(Front-end code edit data)
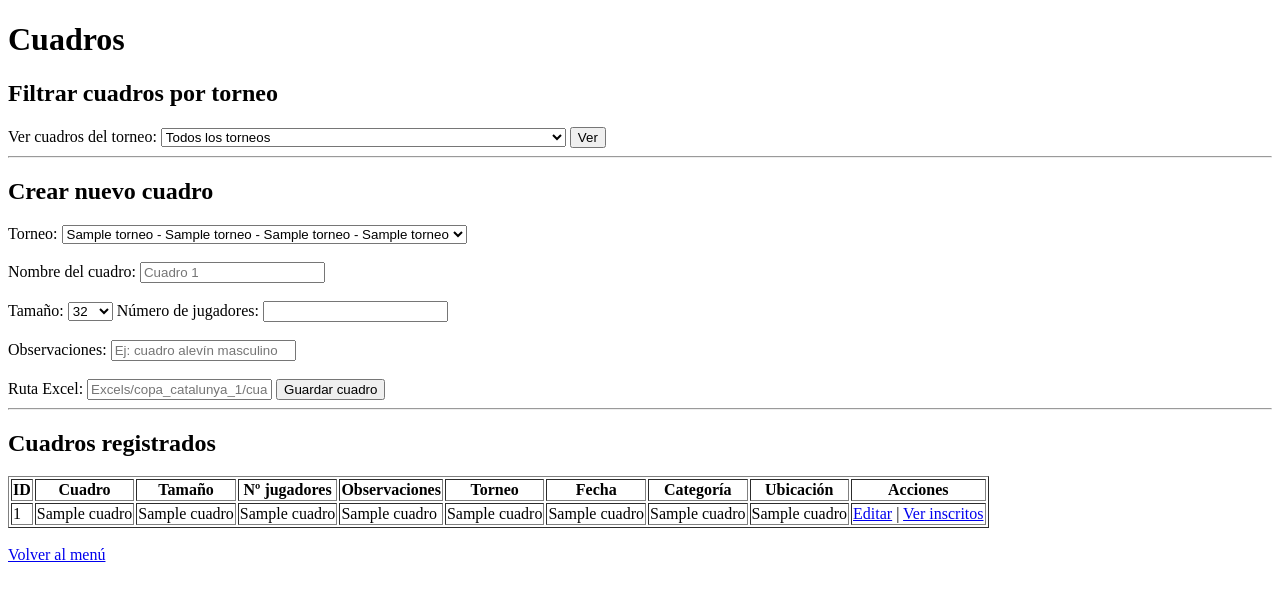
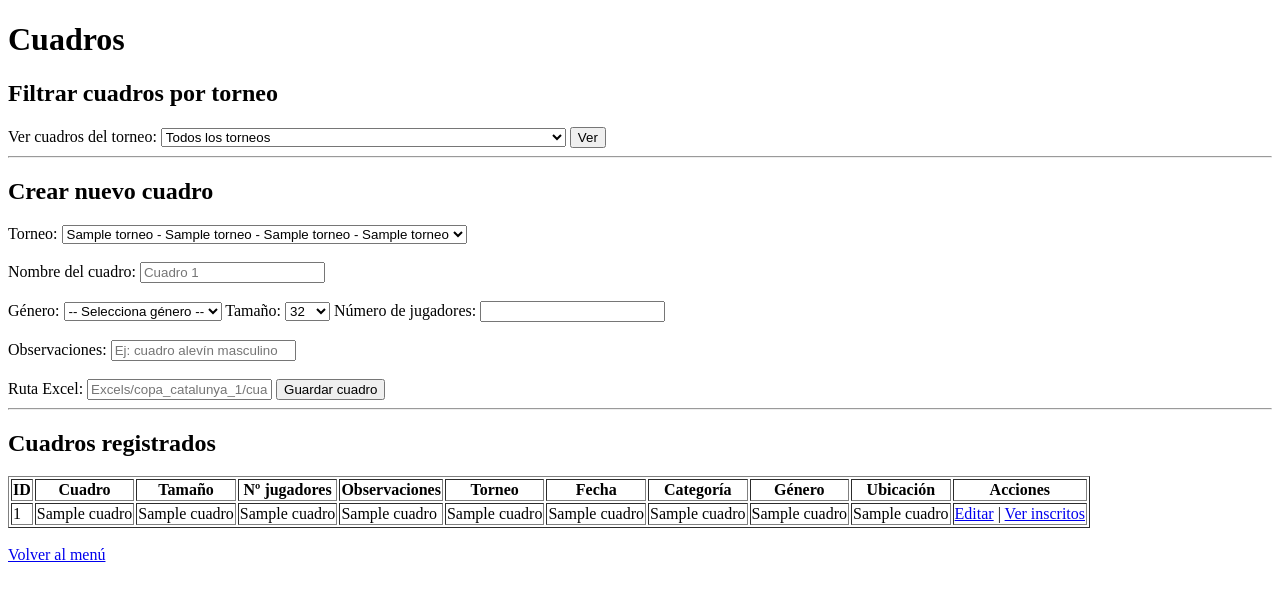
Before and after one commit to jordi4949/app_tennis, a FastAPI app: template app/templates/cuadros.html in a window 1280 px wide. Shown: the top 601 px of the page. Run offline with FastAPI, Linux system fonts and the light colour scheme; the template is opened without the code that fills it: most values are stand-ins (such as "Sample title", 1, 10 or a date in 2020).

Commit message:
modificacion a masculino femenino

```diff
--- a/app/main.py
+++ b/app/main.py
@@ -680,6 +680,13 @@ def ver_cuadros(
     """)
     torneos = cur.fetchall()
 
+    cur.execute("""
+        SELECT id, nombre
+        FROM generos
+        ORDER BY id
+    """)
+    generos = cur.fetchall()
+
     if torneo_id != 0:
         cur.execute("""
             SELECT
@@ -691,9 +698,11 @@ def ver_cuadros(
                 t.nombre,
                 t.fecha_inicio,
                 t.categoria,
+                COALESCE(g.nombre, ''),
                 t.ubicacion
             FROM cuadros c
             JOIN torneos t ON c.torneo_id = t.id
+            LEFT JOIN generos g ON c.genero_id = g.id
             WHERE c.torneo_id = %s
             ORDER BY c.nombre
         """, (torneo_id,))
@@ -708,9 +717,11 @@ def ver_cuadros(
                 t.nombre,
                 t.fecha_inicio,
                 t.categoria,
+                COALESCE(g.nombre, ''),
                 t.ubicacion
             FROM cuadros c
             JOIN torneos t ON c.torneo_id = t.id
+            LEFT JOIN generos g ON c.genero_id = g.id
             ORDER BY t.fecha_inicio DESC, t.nombre, c.nombre
         """)
 
@@ -726,7 +737,8 @@ def ver_cuadros(
             "request": request,
             "torneos": torneos,
             "cuadros": cuadros,
-            "torneo_id": torneo_id
+            "torneo_id": torneo_id,
+            "generos": generos
         }
     )
 
@@ -1063,6 +1075,7 @@ def importar_inscritos_desde_excel(
 def guardar_cuadro(
     torneo_id: int = Form(...),
     nombre: str = Form(...),
+    genero_id: int = Form(...),
     tamano: int = Form(...),
     numero_jugadores: int = Form(...),
     observaciones: str = Form(""),
@@ -1073,9 +1086,9 @@ def guardar_cuadro(
     cur = conn.cursor()
 
     cur.execute("""
-    INSERT INTO cuadros (torneo_id, nombre, tamano, numero_jugadores, observaciones, ruta_excel)
+    INSERT INTO cuadros (torneo_id, nombre, genero_id, tamano, numero_jugadores, observaciones, ruta_excel)
     VALUES (%s, %s, %s, %s, %s, %s)
-""", (torneo_id, nombre, tamano, numero_jugadores, observaciones, ruta_excel))
+""", (torneo_id, nombre, genero_id, tamano, numero_jugadores, observaciones, ruta_excel))
 
     conn.commit()
     cur.close()
--- a/app/templates/cuadros.html
+++ b/app/templates/cuadros.html
@@ -50,6 +50,16 @@
 
     <br><br>
 
+    <label>Género:</label>
+    <select name="genero_id" required>
+        <option value="">-- Selecciona género --</option>
+        {% for genero in generos %}
+            <option value="{{ genero[0] }}">
+                {{ genero[1]|capitalize }}
+            </option>
+        {% endfor %}
+    </select>
+
     <label>Tamaño:</label>
     <select name="tamano" required>
         <option value="8">8</option>
@@ -87,6 +97,7 @@
         <th>Torneo</th>
         <th>Fecha</th>
         <th>Categoría</th>
+        <th>Género</th>
         <th>Ubicación</th>
         <th>Acciones</th>
     </tr>
@@ -102,6 +113,7 @@
         <td>{{ c[6] }}</td>
         <td>{{ c[7] }}</td>
         <td>{{ c[8] }}</td>
+        <td>{{ c[9] }}</td>
         <td>
             <a href="/admin/cuadros/editar/{{ c[0] }}">Editar</a>
             |
```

• [WHAT TO WORK ON]: Set every record down exactly, omitting pictures.

• [ANSWER TO THE EXERCISE]:
Before and after one commit to jordi4949/app_tennis, a FastAPI app: template app/templates/cuadros.html in a window 1280 px wide. Shown: the top 601 px of the page. Run offline with FastAPI, Linux system fonts and the light colour scheme; the template is opened without the code that fills it: most values are stand-ins (such as "Sample title", 1, 10 or a date in 2020).

Commit message:
modificacion a masculino femenino

```diff
--- a/app/main.py
+++ b/app/main.py
@@ -680,6 +680,13 @@ def ver_cuadros(
     """)
     torneos = cur.fetchall()
 
+    cur.execute("""
+        SELECT id, nombre
+        FROM generos
+        ORDER BY id
+    """)
+    generos = cur.fetchall()
+
     if torneo_id != 0:
         cur.execute("""
             SELECT
@@ -691,9 +698,11 @@ def ver_cuadros(
                 t.nombre,
                 t.fecha_inicio,
                 t.categoria,
+                COALESCE(g.nombre, ''),
                 t.ubicacion
             FROM cuadros c
             JOIN torneos t ON c.torneo_id = t.id
+            LEFT JOIN generos g ON c.genero_id = g.id
             WHERE c.torneo_id = %s
             ORDER BY c.nombre
         """, (torneo_id,))
@@ -708,9 +717,11 @@ def ver_cuadros(
                 t.nombre,
                 t.fecha_inicio,
                 t.categoria,
+                COALESCE(g.nombre, ''),
                 t.ubicacion
             FROM cuadros c
             JOIN torneos t ON c.torneo_id = t.id
+            LEFT JOIN generos g ON c.genero_id = g.id
             ORDER BY t.fecha_inicio DESC, t.nombre, c.nombre
         """)
 
@@ -726,7 +737,8 @@ def ver_cuadros(
             "request": request,
             "torneos": torneos,
             "cuadros": cuadros,
-            "torneo_id": torneo_id
+            "torneo_id": torneo_id,
+            "generos": generos
         }
     )
 
@@ -1063,6 +1075,7 @@ def importar_inscritos_desde_excel(
 def guardar_cuadro(
     torneo_id: int = Form(...),
     nombre: str = Form(...),
+    genero_id: int = Form(...),
     tamano: int = Form(...),
     numero_jugadores: int = Form(...),
     observaciones: str = Form(""),
@@ -1073,9 +1086,9 @@ def guardar_cuadro(
     cur = conn.cursor()
 
     cur.execute("""
-    INSERT INTO cuadros (torneo_id, nombre, tamano, numero_jugadores, observaciones, ruta_excel)
+    INSERT INTO cuadros (torneo_id, nombre, genero_id, tamano, numero_jugadores, observaciones, ruta_excel)
     VALUES (%s, %s, %s, %s, %s, %s)
-""", (torneo_id, nombre, tamano, numero_jugadores, observaciones, ruta_excel))
+""", (torneo_id, nombre, genero_id, tamano, numero_jugadores, observaciones, ruta_excel))
 
     conn.commit()
     cur.close()
--- a/app/templates/cuadros.html
+++ b/app/templates/cuadros.html
@@ -50,6 +50,16 @@
 
     <br><br>
 
+    <label>Género:</label>
+    <select name="genero_id" required>
+        <option value="">-- Selecciona género --</option>
+        {% for genero in generos %}
+            <option value="{{ genero[0] }}">
+                {{ genero[1]|capitalize }}
+            </option>
+        {% endfor %}
+    </select>
+
     <label>Tamaño:</label>
     <select name="tamano" required>
         <option value="8">8</option>
@@ -87,6 +97,7 @@
         <th>Torneo</th>
         <th>Fecha</th>
         <th>Categoría</th>
+        <th>Género</th>
         <th>Ubicación</th>
         <th>Acciones</th>
     </tr>
@@ -102,6 +113,7 @@
         <td>{{ c[6] }}</td>
         <td>{{ c[7] }}</td>
         <td>{{ c[8] }}</td>
+        <td>{{ c[9] }}</td>
         <td>
             <a href="/admin/cuadros/editar/{{ c[0] }}">Editar</a>
             |
```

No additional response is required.